TASK STATEMENT
Each line of the records that holds the word "function" should be copied out.

------ MATERIAL FOR THE TASK

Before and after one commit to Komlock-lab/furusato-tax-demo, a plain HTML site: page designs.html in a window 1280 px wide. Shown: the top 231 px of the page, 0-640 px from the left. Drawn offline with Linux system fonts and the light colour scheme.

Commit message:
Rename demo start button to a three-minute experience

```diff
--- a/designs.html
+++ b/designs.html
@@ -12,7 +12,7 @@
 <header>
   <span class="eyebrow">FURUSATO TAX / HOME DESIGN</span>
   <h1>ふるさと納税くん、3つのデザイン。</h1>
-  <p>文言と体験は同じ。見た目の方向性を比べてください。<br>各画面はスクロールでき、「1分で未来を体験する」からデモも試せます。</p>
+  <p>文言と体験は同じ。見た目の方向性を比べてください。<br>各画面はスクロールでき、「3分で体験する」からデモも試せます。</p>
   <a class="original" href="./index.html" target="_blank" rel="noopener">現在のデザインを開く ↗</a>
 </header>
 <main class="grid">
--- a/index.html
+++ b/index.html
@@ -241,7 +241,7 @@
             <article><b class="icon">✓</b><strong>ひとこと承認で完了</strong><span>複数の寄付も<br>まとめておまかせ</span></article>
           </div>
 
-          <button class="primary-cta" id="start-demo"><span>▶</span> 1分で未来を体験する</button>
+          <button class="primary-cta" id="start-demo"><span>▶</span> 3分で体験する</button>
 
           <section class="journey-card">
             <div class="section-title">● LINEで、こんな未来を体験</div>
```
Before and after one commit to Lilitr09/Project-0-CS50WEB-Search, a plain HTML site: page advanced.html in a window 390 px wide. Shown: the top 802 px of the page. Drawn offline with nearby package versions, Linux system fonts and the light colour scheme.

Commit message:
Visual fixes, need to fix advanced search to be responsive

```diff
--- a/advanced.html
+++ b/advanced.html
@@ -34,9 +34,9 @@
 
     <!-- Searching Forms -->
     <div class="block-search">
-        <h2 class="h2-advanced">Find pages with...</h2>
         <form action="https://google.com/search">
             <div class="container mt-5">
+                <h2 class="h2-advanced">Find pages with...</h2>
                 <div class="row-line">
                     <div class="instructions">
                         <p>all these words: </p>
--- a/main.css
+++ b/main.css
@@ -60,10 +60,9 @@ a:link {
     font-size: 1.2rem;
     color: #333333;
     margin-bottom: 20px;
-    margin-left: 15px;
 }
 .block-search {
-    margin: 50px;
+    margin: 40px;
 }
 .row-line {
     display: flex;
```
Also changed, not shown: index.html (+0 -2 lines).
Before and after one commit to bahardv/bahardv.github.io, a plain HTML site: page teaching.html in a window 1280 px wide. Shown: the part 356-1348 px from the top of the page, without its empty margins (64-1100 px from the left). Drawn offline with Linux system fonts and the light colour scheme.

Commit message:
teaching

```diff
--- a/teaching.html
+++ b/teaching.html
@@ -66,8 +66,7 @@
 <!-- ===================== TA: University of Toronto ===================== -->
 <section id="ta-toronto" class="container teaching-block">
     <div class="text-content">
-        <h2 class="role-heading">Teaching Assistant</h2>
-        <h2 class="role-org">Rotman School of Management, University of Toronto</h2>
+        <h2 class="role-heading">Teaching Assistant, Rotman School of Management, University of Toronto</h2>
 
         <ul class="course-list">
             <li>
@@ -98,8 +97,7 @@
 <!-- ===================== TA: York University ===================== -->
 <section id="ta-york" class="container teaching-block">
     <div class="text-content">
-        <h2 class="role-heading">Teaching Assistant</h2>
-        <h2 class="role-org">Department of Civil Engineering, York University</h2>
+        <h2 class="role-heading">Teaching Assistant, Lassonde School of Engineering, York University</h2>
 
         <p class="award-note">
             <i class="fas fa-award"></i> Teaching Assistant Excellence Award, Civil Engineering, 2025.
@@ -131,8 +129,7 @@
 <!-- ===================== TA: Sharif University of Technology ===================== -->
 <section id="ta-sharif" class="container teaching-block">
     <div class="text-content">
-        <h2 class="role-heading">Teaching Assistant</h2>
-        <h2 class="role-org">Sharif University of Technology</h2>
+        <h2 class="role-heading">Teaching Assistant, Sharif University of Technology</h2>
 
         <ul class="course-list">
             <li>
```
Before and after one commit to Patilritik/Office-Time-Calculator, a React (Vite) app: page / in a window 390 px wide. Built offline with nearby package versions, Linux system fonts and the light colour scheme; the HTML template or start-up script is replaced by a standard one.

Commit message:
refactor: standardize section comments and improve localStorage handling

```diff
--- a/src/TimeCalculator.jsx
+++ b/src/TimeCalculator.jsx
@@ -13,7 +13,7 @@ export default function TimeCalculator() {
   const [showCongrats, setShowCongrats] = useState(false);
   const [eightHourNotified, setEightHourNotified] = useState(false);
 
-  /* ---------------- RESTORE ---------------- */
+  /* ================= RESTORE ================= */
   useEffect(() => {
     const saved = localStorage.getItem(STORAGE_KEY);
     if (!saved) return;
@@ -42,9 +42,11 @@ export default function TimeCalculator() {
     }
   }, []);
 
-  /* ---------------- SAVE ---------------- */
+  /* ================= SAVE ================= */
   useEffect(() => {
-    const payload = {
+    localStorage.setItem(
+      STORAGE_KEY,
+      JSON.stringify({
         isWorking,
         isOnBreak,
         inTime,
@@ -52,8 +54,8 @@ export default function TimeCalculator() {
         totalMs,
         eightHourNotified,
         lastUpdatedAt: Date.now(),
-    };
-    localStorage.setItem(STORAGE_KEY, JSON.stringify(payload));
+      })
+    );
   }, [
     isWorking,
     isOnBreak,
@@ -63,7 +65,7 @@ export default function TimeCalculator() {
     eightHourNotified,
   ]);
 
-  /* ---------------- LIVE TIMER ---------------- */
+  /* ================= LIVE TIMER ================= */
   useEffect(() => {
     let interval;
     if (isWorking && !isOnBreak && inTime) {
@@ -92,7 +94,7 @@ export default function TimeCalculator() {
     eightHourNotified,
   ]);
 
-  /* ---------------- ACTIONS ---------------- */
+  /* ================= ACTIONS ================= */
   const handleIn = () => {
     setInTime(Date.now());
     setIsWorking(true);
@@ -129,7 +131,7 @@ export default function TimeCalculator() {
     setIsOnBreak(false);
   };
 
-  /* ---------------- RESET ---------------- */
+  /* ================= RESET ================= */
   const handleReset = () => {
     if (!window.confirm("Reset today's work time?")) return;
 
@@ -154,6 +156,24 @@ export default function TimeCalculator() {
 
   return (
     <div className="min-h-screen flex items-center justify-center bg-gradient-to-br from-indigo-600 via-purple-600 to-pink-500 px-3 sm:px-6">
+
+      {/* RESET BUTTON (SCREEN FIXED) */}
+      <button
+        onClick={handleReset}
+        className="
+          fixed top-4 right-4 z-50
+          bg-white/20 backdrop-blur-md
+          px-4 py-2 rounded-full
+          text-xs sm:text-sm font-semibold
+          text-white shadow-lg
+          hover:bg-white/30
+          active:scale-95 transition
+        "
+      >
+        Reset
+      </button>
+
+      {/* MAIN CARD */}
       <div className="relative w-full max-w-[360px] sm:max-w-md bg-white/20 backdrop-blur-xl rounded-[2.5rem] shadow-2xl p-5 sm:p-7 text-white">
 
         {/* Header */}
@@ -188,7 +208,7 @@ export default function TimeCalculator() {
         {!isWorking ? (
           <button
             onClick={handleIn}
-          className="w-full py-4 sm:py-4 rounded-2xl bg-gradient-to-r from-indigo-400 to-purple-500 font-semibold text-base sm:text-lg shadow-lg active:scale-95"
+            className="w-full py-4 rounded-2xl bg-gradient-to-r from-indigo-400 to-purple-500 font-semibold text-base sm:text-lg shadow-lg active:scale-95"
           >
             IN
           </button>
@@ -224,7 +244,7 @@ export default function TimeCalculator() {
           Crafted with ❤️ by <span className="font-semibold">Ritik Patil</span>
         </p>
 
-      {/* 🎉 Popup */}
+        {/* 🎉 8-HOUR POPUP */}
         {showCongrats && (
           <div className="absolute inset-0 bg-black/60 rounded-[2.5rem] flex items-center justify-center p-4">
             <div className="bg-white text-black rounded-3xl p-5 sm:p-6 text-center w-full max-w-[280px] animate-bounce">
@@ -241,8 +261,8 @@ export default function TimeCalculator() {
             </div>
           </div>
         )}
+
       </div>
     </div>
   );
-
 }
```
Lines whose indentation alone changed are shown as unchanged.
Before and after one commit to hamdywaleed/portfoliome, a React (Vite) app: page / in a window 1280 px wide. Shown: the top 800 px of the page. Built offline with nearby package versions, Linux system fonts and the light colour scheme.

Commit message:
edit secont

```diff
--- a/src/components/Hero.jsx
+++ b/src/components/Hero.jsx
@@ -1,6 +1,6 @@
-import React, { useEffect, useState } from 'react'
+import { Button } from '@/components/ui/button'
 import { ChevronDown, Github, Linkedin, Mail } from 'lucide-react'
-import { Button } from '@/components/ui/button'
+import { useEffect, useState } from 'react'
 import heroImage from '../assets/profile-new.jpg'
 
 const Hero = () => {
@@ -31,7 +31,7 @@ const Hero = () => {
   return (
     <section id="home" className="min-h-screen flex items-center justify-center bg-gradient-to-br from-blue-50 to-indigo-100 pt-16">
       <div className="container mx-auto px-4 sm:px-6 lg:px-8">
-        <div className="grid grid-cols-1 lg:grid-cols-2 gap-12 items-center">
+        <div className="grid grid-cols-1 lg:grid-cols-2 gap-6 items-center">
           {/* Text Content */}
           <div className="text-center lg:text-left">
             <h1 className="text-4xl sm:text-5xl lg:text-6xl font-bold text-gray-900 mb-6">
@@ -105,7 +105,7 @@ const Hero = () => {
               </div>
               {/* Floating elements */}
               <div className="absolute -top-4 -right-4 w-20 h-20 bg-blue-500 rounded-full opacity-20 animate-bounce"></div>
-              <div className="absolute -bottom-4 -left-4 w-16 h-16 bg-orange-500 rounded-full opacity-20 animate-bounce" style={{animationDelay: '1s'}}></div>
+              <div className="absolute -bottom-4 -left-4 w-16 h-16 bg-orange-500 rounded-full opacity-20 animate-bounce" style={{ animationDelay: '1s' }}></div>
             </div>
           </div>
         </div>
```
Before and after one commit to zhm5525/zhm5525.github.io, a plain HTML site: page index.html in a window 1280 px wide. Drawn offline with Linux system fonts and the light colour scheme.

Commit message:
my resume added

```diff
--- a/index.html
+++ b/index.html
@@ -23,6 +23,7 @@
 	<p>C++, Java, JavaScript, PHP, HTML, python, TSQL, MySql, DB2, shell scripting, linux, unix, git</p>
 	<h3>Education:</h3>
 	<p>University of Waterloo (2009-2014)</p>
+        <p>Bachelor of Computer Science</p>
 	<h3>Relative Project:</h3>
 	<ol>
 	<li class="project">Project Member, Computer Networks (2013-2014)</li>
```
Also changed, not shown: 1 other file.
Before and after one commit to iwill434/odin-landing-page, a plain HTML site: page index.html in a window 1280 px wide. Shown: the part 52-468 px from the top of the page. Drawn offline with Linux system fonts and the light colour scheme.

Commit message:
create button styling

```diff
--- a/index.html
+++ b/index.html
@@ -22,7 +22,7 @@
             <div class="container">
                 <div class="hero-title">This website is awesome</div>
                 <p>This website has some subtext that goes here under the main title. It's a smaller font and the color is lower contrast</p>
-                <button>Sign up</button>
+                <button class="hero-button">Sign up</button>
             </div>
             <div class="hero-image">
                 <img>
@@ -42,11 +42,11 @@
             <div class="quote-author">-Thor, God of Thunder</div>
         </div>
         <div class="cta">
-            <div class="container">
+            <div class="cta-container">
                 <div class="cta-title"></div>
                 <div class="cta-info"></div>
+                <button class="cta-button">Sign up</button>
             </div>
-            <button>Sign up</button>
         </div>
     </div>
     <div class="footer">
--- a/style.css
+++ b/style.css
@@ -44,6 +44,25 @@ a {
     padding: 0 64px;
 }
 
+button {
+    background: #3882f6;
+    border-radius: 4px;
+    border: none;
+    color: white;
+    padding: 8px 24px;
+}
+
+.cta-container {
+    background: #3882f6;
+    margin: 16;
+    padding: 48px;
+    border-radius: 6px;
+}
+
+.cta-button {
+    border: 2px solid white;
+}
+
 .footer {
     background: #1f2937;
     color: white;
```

------------

THE COMPLETED TASK
@@ -13,7 +13,7 @@ export default function TimeCalculator() {
@@ -42,9 +42,11 @@ export default function TimeCalculator() {
@@ -52,8 +54,8 @@ export default function TimeCalculator() {
@@ -63,7 +65,7 @@ export default function TimeCalculator() {
@@ -92,7 +94,7 @@ export default function TimeCalculator() {
@@ -129,7 +131,7 @@ export default function TimeCalculator() {
@@ -154,6 +156,24 @@ export default function TimeCalculator() {
@@ -188,7 +208,7 @@ export default function TimeCalculator() {
@@ -224,7 +244,7 @@ export default function TimeCalculator() {
@@ -241,8 +261,8 @@ export default function TimeCalculator() {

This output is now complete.